Nine artists arrived at Newington Green on a sunnyish morning. We examined Maggie Hambling's statue for Mary Wollstonecraft, and our first reaction was that it was much smaller than we were expecting from the press photographs. Those artists who thoroughly looked at the statue before they settled down, and while sketching it, became more and more impressed with it as they worked; they found they could see parts of the female body emerging from the chaos of the lower section, to reflect the idea that Mary Wollstonecraft was emerging from the lives of other women before her (or Everywoman is emerging from those who went before, which seems to be what Maggie Hambling intended). Comments welcomed on this. The silvery finish itself also reflected the trees which surrounded it in multiple shades of green, and (possibly) might also reflect the chapel which Mary attended which is still standing just outside the Green. We are not sure whether the huge trees in Newington Green would have been seen by Mary herself at the end of the eighteenth century. We were pleased to have had a close look at this deeply contemporary feminist and female-made artwork.

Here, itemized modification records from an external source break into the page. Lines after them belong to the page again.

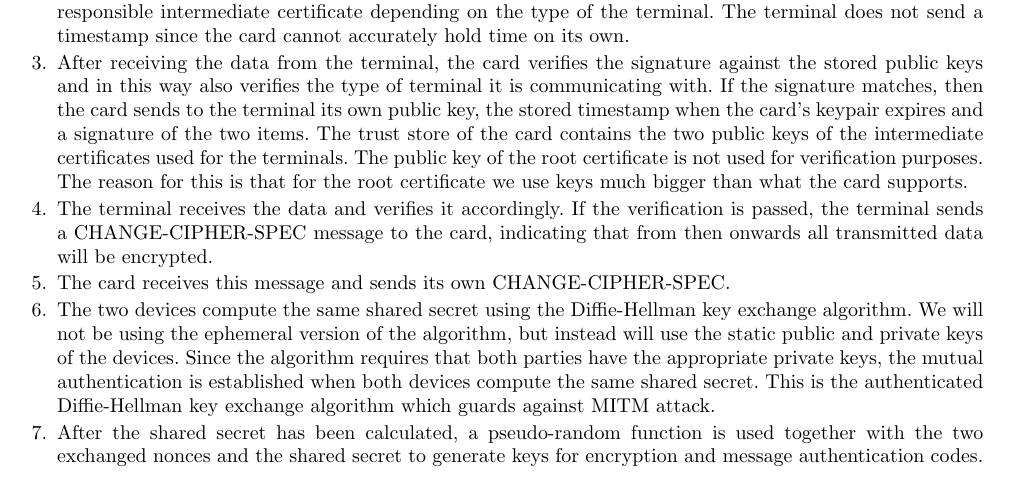
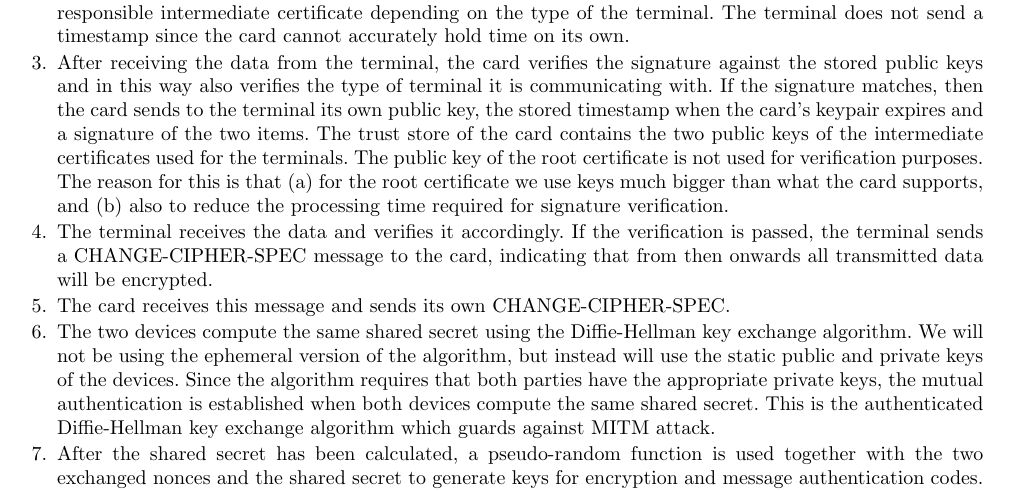
Before and after one commit to ash2005/javacard-petrol-rationing, a LaTeX paper (Design/design.tex, which reads Design/handshake.tex): part of page 5 of 7, cut so that both start at the same text. Compiled offline with pdfLaTeX.

Commit message:
minor addition on reduce processing time

```diff
--- a/Design/handshake.tex
+++ b/Design/handshake.tex
@@ -6,7 +6,7 @@ The steps of this initial handshake are as follows:
 \begin{enumerate}
  \item The card sends to the terminal an initial CARD-HELLO message which includes a random nonce.
  \item The terminal receives the CARD-HELLO message and sends back a TERMINAL-HELLO message which includes a different nonce. Subsequently, the terminal also sends to the card its public key and a signature of it and informs the card what type of terminal it is. The signature is made using the private key of the responsible intermediate certificate depending on the type of the terminal. The terminal does not send a timestamp since the card cannot accurately hold time on its own.
- \item After receiving the data from the terminal, the card verifies the signature against the stored public keys and in this way also verifies the type of terminal it is communicating with. If the signature matches, then the card sends to the terminal its own public key, the stored timestamp when the card's keypair expires and a signature of the two items. The trust store of the card contains the two public keys of the intermediate certificates used for the terminals. The public key of the root certificate is not used for verification purposes. The reason for this is that for the root certificate we use keys much bigger than what the card supports.
+ \item After receiving the data from the terminal, the card verifies the signature against the stored public keys and in this way also verifies the type of terminal it is communicating with. If the signature matches, then the card sends to the terminal its own public key, the stored timestamp when the card's keypair expires and a signature of the two items. The trust store of the card contains the two public keys of the intermediate certificates used for the terminals. The public key of the root certificate is not used for verification purposes. The reason for this is that (a) for the root certificate we use keys much bigger than what the card supports, and (b) also to reduce the processing time required for signature verification.
  \item The terminal receives the data and verifies it accordingly. If the verification is passed, the terminal sends a CHANGE-CIPHER-SPEC message to the card, indicating that from then onwards all transmitted data will be encrypted.
  \item The card receives this message and sends its own CHANGE-CIPHER-SPEC.
  \item The two devices compute the same shared secret using the Diffie-Hellman key exchange algorithm. We will not be using the ephemeral version of the algorithm, but instead will use the static public and private keys of the devices. Since the algorithm requires that both parties have the appropriate private keys, the mutual authentication is established when both devices compute the same shared secret. This is the authenticated Diffie-Hellman key exchange algorithm which guards against MITM attack.
```
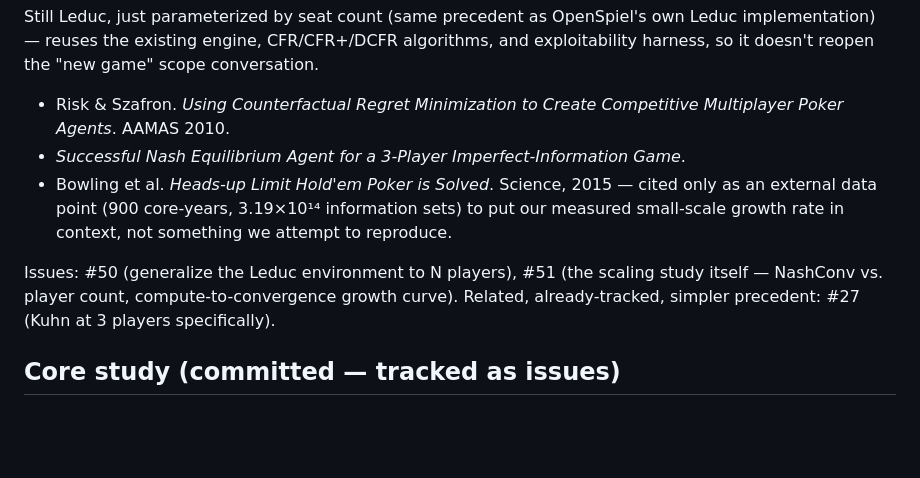
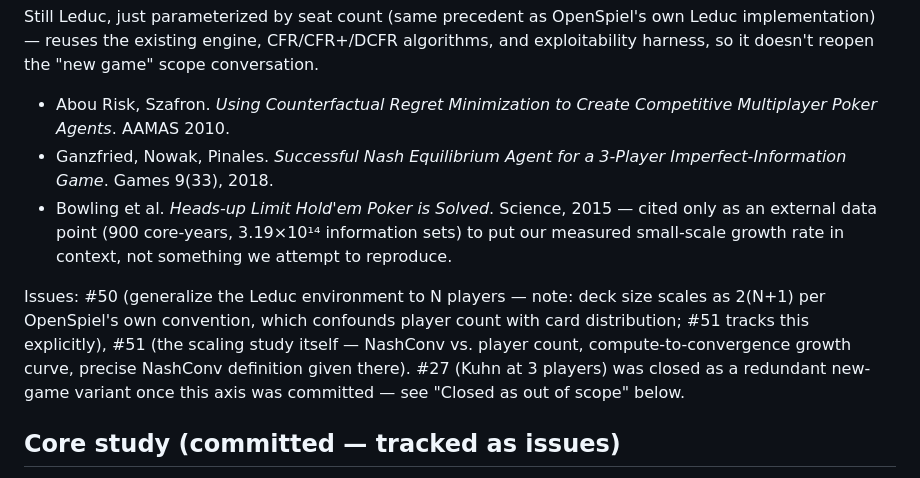
Before and after one commit to Samanyu-dev/pokercfr, a Markdown page: EXPANSION.md, the part around the change. Rendered like a GitHub page; blank space fills up the shorter version.

Commit message:
docs: fix citation errors in multiplayer-Leduc section
Same corrections as the base branch: 'Risk' -> 'Abou Risk' (author
name), complete the Ganzfried/Nowak/Pinales 2018 citation, note the
deck-size-confounds-player-count issue, and update the #27 reference
now that it's closed.

Refs #50, #51

```diff
--- a/EXPANSION.md
+++ b/EXPANSION.md
@@ -26,14 +26,17 @@ own Leduc implementation) — reuses the existing engine, CFR/CFR+/DCFR
 algorithms, and exploitability harness, so it doesn't reopen the "new game"
 scope conversation.
 
-- Risk & Szafron. *Using Counterfactual Regret Minimization to Create Competitive Multiplayer Poker Agents*. AAMAS 2010.
-- *Successful Nash Equilibrium Agent for a 3-Player Imperfect-Information Game*.
+- Abou Risk, Szafron. *Using Counterfactual Regret Minimization to Create Competitive Multiplayer Poker Agents*. AAMAS 2010.
+- Ganzfried, Nowak, Pinales. *Successful Nash Equilibrium Agent for a 3-Player Imperfect-Information Game*. Games 9(33), 2018.
 - Bowling et al. *Heads-up Limit Hold'em Poker is Solved*. Science, 2015 — cited only as an external data point (900 core-years, 3.19×10¹⁴ information sets) to put our measured small-scale growth rate in context, not something we attempt to reproduce.
 
-Issues: #50 (generalize the Leduc environment to N players), #51 (the
-scaling study itself — NashConv vs. player count, compute-to-convergence
-growth curve). Related, already-tracked, simpler precedent: #27 (Kuhn at 3
-players specifically).
+Issues: #50 (generalize the Leduc environment to N players — note: deck size
+scales as 2(N+1) per OpenSpiel's own convention, which confounds player
+count with card distribution; #51 tracks this explicitly), #51 (the scaling
+study itself — NashConv vs. player count, compute-to-convergence growth
+curve, precise NashConv definition given there). #27 (Kuhn at 3 players) was
+closed as a redundant new-game variant once this axis was committed — see
+"Closed as out of scope" below.
 
 ## Core study (committed — tracked as issues)
 
```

Others amongst us sketched the period buildings around Newington Green, including the Unitarian Chapel, and the Green more generally, and one person focused on the people enjoying themselves. Unfortunately the rain came on at lunchtime, so that was that. No further opportunities to revisit the statue in the light of our interesting conversation over lunch (obtained from Lizzy's Cafe on the Green, very nice).
Details of our next outing will follow shortly, in the meantime please enjoy our artworks.
Images above by Gafung Wong (left) and Priscilla Worley (right)
Images above by Sue Lees (left) and Tricia Sharpe (right)
Images below by Janet Payne
Four images above by Lindsay Topping
Images below by Gill Steiner (left) and Sara Meidan (right)
Park People by Alison Sandifer